Copy every line of the data that contains the string "changed".
-*-*-
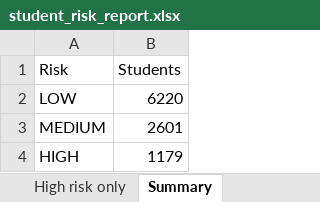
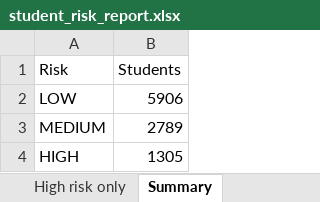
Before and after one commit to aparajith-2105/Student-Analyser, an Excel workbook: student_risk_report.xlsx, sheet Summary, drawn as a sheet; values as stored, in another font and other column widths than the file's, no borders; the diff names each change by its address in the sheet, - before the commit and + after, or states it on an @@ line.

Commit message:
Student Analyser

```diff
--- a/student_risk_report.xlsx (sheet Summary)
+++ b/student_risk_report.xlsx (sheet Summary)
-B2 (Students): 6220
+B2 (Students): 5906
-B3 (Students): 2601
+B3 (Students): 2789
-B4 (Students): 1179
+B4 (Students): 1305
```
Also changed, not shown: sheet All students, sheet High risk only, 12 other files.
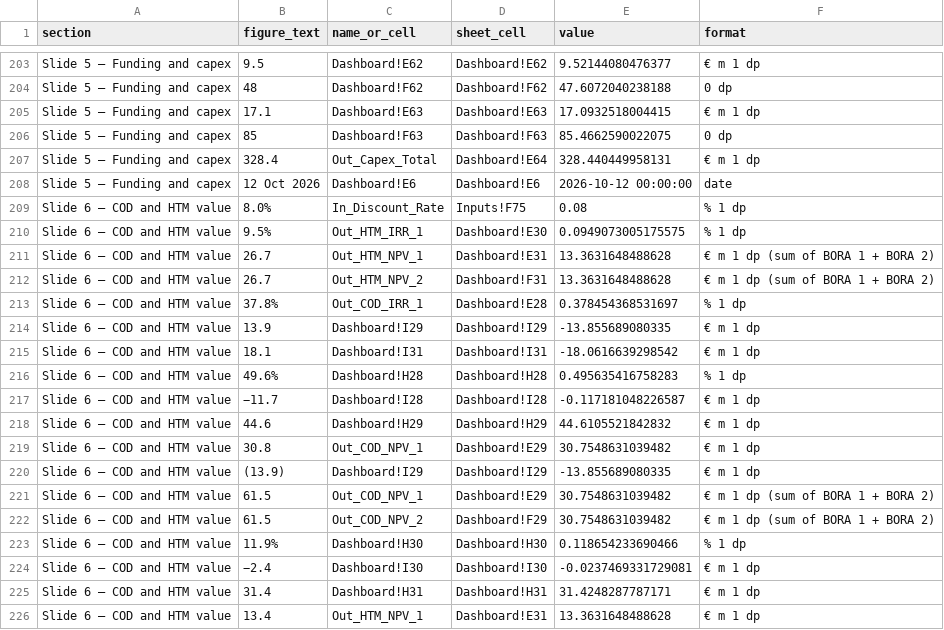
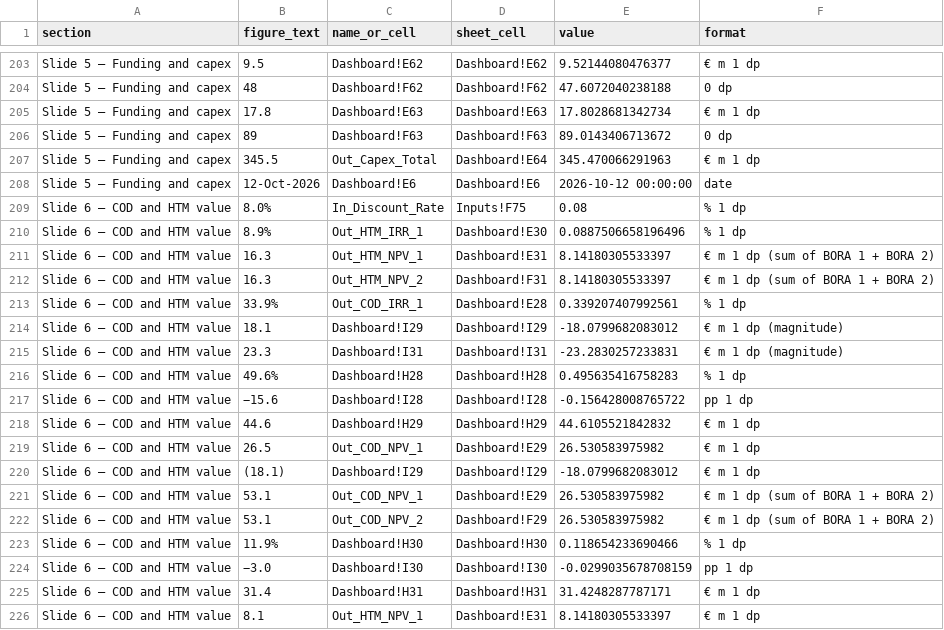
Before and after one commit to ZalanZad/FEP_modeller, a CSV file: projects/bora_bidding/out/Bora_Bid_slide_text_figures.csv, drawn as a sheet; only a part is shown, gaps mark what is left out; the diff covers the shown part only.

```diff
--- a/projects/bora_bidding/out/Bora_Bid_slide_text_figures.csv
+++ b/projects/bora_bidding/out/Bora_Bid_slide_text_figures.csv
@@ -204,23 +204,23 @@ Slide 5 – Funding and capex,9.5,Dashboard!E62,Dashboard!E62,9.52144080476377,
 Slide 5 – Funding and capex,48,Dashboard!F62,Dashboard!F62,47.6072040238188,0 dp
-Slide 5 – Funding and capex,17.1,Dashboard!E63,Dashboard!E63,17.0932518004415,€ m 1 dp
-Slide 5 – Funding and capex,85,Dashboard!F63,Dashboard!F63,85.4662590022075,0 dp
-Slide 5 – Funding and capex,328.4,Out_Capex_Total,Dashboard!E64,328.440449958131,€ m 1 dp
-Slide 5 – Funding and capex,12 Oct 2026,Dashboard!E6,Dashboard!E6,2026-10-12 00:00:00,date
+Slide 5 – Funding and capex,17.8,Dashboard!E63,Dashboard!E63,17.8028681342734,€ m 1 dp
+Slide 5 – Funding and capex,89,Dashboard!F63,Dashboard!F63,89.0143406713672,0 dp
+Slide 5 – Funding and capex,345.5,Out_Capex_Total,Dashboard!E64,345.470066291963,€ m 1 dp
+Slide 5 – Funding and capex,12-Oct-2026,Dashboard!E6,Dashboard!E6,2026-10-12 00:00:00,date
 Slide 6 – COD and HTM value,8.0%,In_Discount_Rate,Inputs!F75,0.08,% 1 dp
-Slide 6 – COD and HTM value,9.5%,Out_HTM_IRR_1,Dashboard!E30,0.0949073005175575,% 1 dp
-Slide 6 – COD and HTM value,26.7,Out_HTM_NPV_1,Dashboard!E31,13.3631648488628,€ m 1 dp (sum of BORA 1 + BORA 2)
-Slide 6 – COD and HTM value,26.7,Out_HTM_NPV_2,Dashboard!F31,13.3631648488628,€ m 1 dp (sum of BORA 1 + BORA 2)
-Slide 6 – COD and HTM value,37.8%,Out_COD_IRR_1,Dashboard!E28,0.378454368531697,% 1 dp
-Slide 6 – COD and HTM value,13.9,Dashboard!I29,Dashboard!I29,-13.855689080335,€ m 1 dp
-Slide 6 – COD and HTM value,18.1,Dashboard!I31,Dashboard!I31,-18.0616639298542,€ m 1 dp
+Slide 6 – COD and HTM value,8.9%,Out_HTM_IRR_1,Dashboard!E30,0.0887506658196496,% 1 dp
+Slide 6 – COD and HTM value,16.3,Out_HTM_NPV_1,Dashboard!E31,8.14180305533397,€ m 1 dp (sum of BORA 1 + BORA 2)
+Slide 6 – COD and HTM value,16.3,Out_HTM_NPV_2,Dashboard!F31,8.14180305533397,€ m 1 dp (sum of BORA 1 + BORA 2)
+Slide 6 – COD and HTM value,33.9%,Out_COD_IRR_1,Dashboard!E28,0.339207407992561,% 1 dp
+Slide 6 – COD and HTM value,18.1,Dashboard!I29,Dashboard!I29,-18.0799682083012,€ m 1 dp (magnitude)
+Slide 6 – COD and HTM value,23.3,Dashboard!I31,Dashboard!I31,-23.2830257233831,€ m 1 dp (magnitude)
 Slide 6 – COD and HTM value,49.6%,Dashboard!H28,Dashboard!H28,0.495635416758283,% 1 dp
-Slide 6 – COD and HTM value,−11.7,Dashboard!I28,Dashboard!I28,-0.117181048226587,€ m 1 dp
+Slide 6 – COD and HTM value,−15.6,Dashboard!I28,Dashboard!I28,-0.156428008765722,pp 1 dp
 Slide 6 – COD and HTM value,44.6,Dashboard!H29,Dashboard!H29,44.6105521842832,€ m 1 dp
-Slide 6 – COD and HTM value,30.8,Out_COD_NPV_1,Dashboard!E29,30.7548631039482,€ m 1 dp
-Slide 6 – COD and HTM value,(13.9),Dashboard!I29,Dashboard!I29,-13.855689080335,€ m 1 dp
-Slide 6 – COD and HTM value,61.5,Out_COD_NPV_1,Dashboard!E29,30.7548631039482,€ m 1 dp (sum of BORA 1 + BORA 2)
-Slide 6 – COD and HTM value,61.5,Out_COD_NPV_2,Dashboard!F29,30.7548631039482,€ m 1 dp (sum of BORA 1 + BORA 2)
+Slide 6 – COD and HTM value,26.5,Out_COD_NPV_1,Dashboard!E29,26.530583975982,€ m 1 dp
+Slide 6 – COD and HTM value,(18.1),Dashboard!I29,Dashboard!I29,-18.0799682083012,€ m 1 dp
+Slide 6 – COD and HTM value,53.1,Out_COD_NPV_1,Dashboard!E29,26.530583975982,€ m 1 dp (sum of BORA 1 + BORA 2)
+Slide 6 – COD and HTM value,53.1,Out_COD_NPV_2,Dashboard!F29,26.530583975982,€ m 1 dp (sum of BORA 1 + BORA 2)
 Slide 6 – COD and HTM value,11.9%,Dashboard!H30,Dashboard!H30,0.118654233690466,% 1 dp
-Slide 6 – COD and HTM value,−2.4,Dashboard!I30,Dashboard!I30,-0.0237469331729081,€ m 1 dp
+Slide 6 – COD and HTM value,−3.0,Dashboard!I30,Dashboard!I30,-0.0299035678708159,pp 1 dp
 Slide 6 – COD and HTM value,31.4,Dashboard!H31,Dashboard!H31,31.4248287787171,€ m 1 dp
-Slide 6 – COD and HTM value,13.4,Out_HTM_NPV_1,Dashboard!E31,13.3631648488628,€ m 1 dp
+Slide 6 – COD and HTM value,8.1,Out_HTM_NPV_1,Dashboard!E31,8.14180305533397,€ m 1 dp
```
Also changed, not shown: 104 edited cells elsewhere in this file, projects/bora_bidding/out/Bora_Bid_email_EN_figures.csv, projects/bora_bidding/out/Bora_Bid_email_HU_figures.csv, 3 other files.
-*-*-
* [SOLUTION TO THIS EXERCISE]
Also changed, not shown: sheet All students, sheet High risk only, 12 other files.
Also changed, not shown: 104 edited cells elsewhere in this file, projects/bora_bidding/out/Bora_Bid_email_EN_figures.csv, projects/bora_bidding/out/Bora_Bid_email_HU_figures.csv, 3 other files.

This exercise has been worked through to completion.